Altogether, a fine choice to bring to the beach. (Mystery. 9-12)

Pub Date: April 28, 2020

ISBN: 978-1-5344-1744-1

Page Count: 288

Publisher: Aladdin

Review Posted Online: Dec. 8, 2019

Kirkus Reviews Issue: Jan. 1, 2020

Did you like this book?

No Comments Yet

This pitch-perfect contemporary novel gently explores the past’s repercussions on the present

Our Verdict

  • Our Verdict
  • GET IT

  • Kirkus Reviews'
    Best Books Of 2016

  • Kirkus Prize
  • Kirkus Prize
    winner

  • Schneider Family Book Award Winner

AS BRAVE AS YOU

Eleven-year-old Brooklynite Genie has “worry issues,” so when he and his older brother, Ernie, are sent to Virginia to spend a month with their estranged grandparents while their parents “try to figure it all out,” he goes into overdrive.

First, he discovers that Grandpop is blind. Next, there’s no Internet, so the questions he keeps track of in his notebook (over 400 so far) will have to go un-Googled. Then, he breaks the model truck that’s one of the only things Grandma still has of his deceased uncle. And he and Ernie will have to do chores, like picking peas and scooping dog poop. What’s behind the “nunya bidness door”? And is that a gun sticking out from Grandpop’s waistband? Reynolds’ middle-grade debut meanders like the best kind of summer vacation but never loses sense of its throughline. The richly voiced third-person narrative, tightly focused through Genie’s point of view, introduces both brothers and readers to this rural African-American community and allows them to relax and explore even as it delves into the many mysteries that so bedevil Genie, ranging from "Grits? What exactly are they?" to, heartbreakingly, “Why am I so stupid?” Reynolds gives his readers uncommonly well-developed, complex characters, especially the completely believable Genie and Grandpop, whose stubborn self-sufficiency belies his vulnerability and whose flawed love both Genie and readers will cherish.

This pitch-perfect contemporary novel gently explores the past’s repercussions on the present . (Fiction. 9-12)

Pub Date: May 3, 2016

ISBN: 978-1-4814-1590-3

Page Count: 432

Publisher: Caitlyn Dlouhy/Atheneum

Review Posted Online: March 30, 2016

Kirkus Reviews Issue: April 15, 2016

Did you like this book?

No Comments Yet

Outstanding suspense.

WILDFIRE

WHEN TREES EXPLODE

A boy, a girl, a venerable Jeep, and a massive wildfire sweeping across the mountains of Maine. It’s the perfect setup for a riveting tale of high suspense.

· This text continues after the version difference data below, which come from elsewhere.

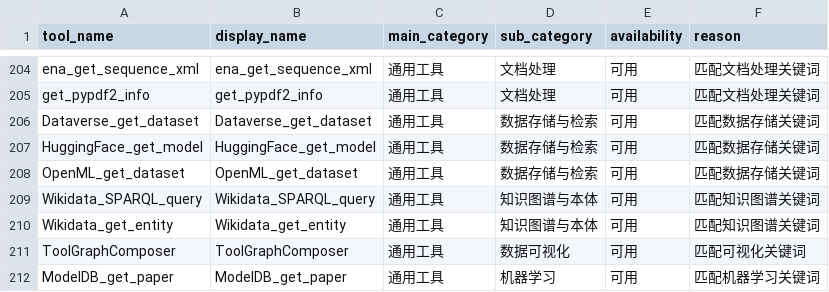
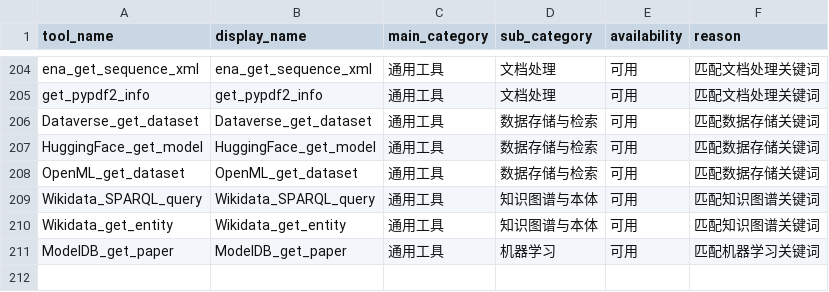
Before and after one commit to baizhancaiji/ScienceClaw, a TSV file: ScienceClaw/backend/tooluniverse_materials_inventory.tsv, drawn as a sheet; only a part is shown, gaps mark what is left out; the diff names each change by its address in the sheet, - before the commit and + after, or states it on an @@ line.

Commit message:
Replace ToolGraphComposer with local materials graph

```diff
--- a/ScienceClaw/backend/tooluniverse_materials_inventory.tsv
+++ b/ScienceClaw/backend/tooluniverse_materials_inventory.tsv
-row 211: ToolGraphComposer | ToolGraphComposer | 通用工具 | 数据可视化 | 可用 | 匹配可视化关键词
```
Also changed, not shown: 8 other files.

Sam and Delphy are staying at separate summer camps on the same lake when the threat of a wildfire forces evacuation—but both are inadvertently left behind. Using the survival skills he learned from his deceased father, Sam hikes cross-country until he finds a remote cabin and the old Jeep that will prove to be his salvation. Only later, barreling along a narrow logging road, does he encounter Delphy. With shades of My Side of the Mountain for a modern audience, 2010 Newbery Honoree Philbrick (The Mostly True Adventures of Homer P. Figg) provides the pair of young adolescents, both white, with just enough modern technology to keep the tale credible. It will take all of their courage and wits to survive being lost in the wilderness, even as they are constantly threatened both by the erratic fire and the danger posed by two out-of-control arsonists. Sam’s pithy first-person voice is self-deprecating enough to be fully believable and plays nicely against Delphy’s sometimes less confident but heroically determined character. Short chapters, outstanding cover art, and a breathless pace make this a fine choice for reluctant readers. Interesting backmatter regarding wildfires and survival tips rounds out a thrilling tale.

Outstanding suspense. (Fiction. 9-12)

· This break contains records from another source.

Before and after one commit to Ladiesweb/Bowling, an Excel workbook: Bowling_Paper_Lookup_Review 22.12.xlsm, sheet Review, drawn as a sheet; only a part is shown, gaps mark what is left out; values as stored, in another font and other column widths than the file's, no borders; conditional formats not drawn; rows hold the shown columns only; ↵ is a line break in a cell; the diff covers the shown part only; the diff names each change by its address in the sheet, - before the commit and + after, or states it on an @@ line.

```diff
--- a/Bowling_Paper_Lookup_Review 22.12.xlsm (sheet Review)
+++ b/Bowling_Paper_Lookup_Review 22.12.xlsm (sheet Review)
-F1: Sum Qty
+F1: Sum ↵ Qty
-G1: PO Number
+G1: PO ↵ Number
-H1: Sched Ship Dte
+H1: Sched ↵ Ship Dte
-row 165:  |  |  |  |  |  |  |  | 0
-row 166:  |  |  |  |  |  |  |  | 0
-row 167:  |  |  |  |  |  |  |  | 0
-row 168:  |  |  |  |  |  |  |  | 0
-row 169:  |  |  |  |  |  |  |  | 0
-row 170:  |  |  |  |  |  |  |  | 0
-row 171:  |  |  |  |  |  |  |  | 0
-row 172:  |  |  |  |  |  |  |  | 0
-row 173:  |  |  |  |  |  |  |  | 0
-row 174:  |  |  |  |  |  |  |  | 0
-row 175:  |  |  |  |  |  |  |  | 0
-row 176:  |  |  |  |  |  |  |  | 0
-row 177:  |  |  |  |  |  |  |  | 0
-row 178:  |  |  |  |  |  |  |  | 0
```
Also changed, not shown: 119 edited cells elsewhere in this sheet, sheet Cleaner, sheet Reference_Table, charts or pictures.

Pub Date: Sept. 3, 2019

ISBN: 978-1-338-26690-0

Page Count: 208

Publisher: Blue Sky/Scholastic

Review Posted Online: June 10, 2019

Kirkus Reviews Issue: July 1, 2019

Did you like this book?

more